But Year 5 is the start of something new, a transition. It continues what Wilson and the Seahawks have been building toward, but it is new.
It is an important transition for Wilson because of all that happened in the past year:
• He played like an MVP candidate in the second half of the season, mostly without running back Marshawn Lynch. Expectations for Wilson are higher than ever. People saw what he could be at his best.
• Lynch hung up his spikes (on Twitter). Lynch had come to stand for everything Carroll wanted from his team: run-first, tough, physical, relentless. You could argue that although Wilson, as the quarterback, was the most important addition, Lynch was the foundation. “He’s the heart and soul of our team,” Seahawks running-backs coach Sherman Smith once said of Lynch. “I truly believe that.” The offense is now Wilson’s, which doesn’t mean the Seahawks won’t run the ball, but the burden is now fully on Wilson.
• He married Ciara in England. He has become everything a modern quarterback is expected to be: rich (with his new contract last season), with a celebrity wife or girlfriend (see: Ciara) and endorsements (Example: Bose commercial with Macklemore).
The second act of a quarterback’s career should, in theory, be his best. He’s still in his prime, but he has seen enough, has learned enough, that his mind has caught up with his physical ability.
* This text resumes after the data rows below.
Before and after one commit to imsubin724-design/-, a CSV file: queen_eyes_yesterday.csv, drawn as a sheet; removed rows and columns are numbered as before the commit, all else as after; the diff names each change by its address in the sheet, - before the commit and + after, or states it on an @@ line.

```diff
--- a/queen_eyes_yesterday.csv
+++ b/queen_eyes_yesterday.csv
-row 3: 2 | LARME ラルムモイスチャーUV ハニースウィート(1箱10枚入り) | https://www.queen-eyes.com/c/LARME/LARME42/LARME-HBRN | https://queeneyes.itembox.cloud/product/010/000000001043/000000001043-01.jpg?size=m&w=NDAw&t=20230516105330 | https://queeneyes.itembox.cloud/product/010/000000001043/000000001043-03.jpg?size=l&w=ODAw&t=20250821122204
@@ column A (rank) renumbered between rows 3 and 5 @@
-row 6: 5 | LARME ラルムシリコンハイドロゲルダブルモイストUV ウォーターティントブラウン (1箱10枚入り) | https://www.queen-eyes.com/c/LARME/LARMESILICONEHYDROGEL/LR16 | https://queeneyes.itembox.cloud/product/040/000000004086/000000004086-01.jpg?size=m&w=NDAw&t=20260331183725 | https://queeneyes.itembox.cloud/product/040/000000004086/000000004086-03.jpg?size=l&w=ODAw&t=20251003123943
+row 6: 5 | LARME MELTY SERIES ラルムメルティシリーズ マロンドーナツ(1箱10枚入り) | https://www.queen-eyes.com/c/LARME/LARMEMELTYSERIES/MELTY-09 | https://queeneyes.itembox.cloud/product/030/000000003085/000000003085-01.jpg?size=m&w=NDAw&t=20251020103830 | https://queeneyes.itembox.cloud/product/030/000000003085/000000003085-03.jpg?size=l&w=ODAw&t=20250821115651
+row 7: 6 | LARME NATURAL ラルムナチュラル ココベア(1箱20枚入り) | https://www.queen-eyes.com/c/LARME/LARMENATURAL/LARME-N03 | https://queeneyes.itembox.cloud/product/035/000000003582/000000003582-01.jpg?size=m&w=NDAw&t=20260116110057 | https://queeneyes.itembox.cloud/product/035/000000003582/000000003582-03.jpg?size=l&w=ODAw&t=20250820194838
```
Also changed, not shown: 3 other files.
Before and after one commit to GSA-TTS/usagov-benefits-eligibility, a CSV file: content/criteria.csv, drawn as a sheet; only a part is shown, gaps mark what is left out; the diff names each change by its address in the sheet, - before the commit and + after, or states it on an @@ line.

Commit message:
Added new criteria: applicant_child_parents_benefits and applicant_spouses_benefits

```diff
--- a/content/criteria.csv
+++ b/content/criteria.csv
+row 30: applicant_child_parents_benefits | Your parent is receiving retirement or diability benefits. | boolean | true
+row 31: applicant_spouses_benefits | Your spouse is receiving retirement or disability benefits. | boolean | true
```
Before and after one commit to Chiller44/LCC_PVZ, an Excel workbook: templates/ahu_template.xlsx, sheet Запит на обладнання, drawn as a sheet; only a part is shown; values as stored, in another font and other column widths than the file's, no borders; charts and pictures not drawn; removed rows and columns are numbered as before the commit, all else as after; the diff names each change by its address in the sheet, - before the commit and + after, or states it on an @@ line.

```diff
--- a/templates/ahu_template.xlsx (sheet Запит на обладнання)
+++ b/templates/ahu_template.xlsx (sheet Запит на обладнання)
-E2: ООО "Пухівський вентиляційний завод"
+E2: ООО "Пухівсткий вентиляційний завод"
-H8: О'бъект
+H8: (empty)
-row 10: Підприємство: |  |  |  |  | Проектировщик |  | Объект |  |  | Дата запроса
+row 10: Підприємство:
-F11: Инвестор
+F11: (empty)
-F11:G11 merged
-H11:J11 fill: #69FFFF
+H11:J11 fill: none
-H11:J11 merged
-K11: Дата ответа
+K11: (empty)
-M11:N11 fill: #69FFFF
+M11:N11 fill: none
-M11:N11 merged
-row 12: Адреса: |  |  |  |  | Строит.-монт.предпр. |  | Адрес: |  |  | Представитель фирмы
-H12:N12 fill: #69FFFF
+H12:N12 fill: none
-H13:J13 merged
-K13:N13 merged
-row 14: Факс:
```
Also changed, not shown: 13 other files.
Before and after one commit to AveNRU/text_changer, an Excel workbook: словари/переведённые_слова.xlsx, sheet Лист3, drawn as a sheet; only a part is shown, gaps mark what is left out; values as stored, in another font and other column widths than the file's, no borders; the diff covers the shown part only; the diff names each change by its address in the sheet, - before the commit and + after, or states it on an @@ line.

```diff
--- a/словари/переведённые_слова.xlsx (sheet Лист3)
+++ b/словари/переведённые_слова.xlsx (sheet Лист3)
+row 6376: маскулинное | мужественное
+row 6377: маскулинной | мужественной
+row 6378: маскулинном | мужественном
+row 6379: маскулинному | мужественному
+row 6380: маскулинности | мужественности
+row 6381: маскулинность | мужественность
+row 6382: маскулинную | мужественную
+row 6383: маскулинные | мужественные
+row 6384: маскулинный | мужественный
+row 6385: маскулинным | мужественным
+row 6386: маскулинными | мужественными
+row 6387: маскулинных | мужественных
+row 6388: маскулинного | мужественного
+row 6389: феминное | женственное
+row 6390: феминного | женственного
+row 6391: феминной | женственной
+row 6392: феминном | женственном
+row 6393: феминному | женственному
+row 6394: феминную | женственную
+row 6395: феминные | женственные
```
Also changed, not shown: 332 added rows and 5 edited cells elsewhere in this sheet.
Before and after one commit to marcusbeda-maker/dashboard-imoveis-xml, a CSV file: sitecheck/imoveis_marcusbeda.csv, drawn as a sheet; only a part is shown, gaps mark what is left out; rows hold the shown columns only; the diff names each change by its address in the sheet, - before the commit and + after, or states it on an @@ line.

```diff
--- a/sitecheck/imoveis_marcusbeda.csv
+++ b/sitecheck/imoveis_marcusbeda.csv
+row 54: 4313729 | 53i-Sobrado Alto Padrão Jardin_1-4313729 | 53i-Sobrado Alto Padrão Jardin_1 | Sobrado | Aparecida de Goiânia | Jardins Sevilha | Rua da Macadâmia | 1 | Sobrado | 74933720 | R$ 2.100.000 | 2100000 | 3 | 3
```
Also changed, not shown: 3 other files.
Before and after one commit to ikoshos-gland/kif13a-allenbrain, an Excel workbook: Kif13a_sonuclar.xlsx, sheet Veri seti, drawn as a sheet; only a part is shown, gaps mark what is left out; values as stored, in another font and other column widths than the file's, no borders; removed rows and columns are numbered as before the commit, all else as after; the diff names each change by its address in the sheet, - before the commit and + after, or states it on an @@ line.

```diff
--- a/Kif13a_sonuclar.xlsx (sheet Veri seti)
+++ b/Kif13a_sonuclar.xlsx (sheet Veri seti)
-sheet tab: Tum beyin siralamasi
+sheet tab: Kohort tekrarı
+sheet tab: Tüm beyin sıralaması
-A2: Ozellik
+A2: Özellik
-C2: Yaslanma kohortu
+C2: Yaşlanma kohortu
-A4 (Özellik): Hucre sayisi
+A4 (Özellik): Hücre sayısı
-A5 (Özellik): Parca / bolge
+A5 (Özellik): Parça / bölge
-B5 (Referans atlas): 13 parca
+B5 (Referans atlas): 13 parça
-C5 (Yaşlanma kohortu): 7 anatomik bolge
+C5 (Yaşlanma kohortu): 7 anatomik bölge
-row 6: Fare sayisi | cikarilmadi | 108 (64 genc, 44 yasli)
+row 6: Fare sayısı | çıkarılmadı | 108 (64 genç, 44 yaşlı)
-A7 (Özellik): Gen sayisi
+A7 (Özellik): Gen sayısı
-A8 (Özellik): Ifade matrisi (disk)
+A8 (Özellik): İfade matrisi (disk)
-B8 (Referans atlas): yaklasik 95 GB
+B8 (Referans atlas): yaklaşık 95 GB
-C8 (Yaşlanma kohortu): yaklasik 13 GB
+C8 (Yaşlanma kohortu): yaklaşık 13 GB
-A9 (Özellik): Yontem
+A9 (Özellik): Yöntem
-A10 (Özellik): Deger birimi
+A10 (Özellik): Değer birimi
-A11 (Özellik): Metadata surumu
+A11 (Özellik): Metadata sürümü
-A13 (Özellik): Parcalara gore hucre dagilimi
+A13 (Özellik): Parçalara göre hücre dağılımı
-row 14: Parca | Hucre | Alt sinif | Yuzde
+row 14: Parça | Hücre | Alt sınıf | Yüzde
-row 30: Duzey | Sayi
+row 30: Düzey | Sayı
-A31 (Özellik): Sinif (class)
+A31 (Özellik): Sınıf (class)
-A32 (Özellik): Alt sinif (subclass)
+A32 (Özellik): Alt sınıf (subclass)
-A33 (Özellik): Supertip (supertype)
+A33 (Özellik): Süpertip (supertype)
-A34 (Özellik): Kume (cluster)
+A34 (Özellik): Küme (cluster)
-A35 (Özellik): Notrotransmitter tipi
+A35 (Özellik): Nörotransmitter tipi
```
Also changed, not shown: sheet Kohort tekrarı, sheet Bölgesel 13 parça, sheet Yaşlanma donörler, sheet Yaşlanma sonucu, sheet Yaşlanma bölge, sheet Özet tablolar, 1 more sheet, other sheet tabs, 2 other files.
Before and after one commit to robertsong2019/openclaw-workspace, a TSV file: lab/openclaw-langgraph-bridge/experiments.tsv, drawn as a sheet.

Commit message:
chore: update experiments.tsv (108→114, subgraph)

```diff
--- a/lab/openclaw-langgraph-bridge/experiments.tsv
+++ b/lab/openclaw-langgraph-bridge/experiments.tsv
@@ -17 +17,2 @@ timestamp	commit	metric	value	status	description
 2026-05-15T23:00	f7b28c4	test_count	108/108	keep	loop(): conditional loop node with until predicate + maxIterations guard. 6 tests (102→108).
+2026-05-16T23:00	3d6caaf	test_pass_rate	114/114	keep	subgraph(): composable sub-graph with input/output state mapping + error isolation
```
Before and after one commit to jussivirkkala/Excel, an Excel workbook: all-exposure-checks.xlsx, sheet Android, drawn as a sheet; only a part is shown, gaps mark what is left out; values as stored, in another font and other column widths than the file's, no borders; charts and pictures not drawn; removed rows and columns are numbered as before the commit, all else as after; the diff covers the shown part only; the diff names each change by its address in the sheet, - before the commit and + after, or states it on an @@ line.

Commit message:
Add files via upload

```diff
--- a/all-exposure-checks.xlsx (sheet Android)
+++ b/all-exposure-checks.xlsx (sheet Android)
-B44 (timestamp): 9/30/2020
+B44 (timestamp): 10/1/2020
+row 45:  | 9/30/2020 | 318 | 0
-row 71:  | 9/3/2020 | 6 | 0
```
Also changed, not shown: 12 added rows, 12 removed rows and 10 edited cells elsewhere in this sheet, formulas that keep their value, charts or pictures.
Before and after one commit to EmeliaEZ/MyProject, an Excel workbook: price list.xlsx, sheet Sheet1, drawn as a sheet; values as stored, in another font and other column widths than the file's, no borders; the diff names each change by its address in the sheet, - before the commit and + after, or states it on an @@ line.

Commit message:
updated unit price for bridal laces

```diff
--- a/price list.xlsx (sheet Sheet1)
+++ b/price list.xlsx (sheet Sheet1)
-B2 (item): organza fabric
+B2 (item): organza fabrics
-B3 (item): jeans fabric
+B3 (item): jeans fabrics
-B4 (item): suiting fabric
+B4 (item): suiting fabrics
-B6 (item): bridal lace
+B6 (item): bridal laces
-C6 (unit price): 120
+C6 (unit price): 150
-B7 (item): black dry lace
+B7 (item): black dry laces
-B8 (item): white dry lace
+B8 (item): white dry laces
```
“It’s fun when you get to that point in your career, because you feel like you can do no wrong,” said Warren Moon, the Hall of Fame quarterback and Seahawks broadcaster.
“It’s almost like a calming effect,” Moon added. “Before that, you’re always on pins and needles, there’s always a nervousness about you. But when you get to that, you just go to games calm, because you put the preparation in, you have the knowledge. Now it’s just a matter of going out there, and you really look forward to those games.”
Wilson said one of his goals this offseason was to become a “master of protection” — the way he handles and interacts with the offensive line. That’s part of Act II.
“When you think of guys like Peyton Manning, like Tom Brady, Drew Brees, they’re great at it,” Wilson said.
Wherever you think Wilson falls in the quarterback hierarchy — and feel free to debate away — those are the names, the reputations, Wilson is chasing.
He is held to a different standard now, not only in the outside world but also within the Seahawks. Last year, after he struggled in a loss to Arizona, Carroll and offensive coordinator Darrell Bevell were critical of Wilson publicly in a way that felt different. Gentle still but different.
And in an exhibition game against the Vikings this year, Carroll used his opening comments to say Wilson needed to get rid of the ball quicker, that he needed to help the offensive line.
Those are small but symbolic signs of Wilson beginning his second act.
Act III is still years away. That’s when Wilson’s body will change with age. His mind will become his greatest tool, the thing he has to lean on.
But right now he’s just starting Act II, when he should be at his best, and if nothing else there’s plenty of intrigue to keep people watching.
“I really feel he’s primed to have an MVP-type season, or at least be in the running,” Moon said. “He’s never probably going to throw the ball enough here to warrant that, but he’ll definitely be in the conversation, I think, if everybody stays healthy and he does what I think he’s capable of.”